FISHING -- The stats are compiled: Indeed, Ringold-area steelhead fishing was slow in January, but the fishing on that stretchof the Columbia should pick up in February, biologists say.
Paul Hoffarth, Washington Fish and Wildlife Department fisheries biologist in the Tri-Cities posted this report on the past two months based on estimates from staff creel surveys.
December: 1,151 anglers fished for steelhead in the Hanford Reach (Hwy 395 to Hanford), 314 anglers interviewed had 66 steelhead.
January: 131 steelhead were caught including 78 hatchery steelhead that were harvested. Catch and harvest was well below January of 2015, when 287 steelhead were caught and 187 hatchery fish were kept. But the 2016 January catch is only slightly lower than the 10-year average (catch=150, harvest=94).
This season: 4,686 anglers have fished for steelhead in the Hanford Reach catching 1,191 steelhead and harvesting 872 hatchery steelhead.

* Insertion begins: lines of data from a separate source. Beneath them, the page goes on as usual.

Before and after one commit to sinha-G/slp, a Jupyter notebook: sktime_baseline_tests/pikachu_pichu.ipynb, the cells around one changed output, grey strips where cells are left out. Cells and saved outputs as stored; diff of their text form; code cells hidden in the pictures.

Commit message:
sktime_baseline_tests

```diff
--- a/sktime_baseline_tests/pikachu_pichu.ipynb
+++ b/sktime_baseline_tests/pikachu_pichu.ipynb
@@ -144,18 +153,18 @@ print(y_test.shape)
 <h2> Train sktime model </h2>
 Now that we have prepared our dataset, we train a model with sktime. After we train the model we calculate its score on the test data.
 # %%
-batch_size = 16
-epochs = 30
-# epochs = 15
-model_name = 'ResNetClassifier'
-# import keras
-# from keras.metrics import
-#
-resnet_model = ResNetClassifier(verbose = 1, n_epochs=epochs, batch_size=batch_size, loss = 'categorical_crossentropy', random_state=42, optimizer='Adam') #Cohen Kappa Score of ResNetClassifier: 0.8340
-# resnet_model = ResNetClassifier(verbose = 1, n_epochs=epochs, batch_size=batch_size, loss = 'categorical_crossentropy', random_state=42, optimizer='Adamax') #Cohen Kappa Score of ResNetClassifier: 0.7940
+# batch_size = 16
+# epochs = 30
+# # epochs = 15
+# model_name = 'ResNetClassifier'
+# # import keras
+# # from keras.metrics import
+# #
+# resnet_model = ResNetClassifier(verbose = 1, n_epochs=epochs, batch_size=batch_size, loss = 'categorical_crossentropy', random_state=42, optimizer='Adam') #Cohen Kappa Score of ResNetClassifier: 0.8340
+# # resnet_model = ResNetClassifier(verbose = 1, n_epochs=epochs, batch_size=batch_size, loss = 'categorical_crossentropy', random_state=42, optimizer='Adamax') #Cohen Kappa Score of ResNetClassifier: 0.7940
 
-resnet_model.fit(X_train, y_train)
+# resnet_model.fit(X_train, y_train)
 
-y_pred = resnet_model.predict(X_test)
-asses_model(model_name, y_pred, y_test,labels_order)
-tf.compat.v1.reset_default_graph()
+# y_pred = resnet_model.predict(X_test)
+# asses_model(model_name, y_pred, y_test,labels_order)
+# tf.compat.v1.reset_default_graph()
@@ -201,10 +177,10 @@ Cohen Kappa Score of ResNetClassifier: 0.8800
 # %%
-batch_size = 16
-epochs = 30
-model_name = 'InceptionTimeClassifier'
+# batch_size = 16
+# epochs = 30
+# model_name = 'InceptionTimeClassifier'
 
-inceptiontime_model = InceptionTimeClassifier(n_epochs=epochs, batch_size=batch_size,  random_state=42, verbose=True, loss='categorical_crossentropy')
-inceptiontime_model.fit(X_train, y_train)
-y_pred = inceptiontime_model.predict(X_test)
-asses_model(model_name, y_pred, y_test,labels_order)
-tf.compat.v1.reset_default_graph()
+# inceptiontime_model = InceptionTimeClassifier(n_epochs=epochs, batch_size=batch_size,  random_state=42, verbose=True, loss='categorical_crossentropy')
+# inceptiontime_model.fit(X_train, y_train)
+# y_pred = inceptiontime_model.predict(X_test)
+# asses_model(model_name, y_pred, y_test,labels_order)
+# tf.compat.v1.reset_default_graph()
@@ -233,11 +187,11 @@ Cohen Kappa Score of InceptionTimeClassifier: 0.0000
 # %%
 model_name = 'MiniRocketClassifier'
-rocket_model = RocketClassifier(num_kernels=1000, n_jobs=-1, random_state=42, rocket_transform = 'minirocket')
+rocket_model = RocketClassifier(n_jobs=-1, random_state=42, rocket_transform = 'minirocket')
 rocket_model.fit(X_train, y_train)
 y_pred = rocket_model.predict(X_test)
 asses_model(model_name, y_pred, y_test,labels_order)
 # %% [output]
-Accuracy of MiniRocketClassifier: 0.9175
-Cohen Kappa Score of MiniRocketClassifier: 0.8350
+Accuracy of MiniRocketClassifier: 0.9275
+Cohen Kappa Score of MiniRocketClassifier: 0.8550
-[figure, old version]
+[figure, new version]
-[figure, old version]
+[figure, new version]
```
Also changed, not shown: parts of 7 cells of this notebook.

Anglers fishing in the Columbia River near Ringold Springs Hatchery averaged 21.4 hours per steelhead during the month of January. Boat anglers had the best catch per hour at 13 hours of fishing per steelhead. 82% of the steelhead landed have been clipped hatchery origin steelhead.
Fishing was very slow in January but should pick up by late February, Hoffarth said.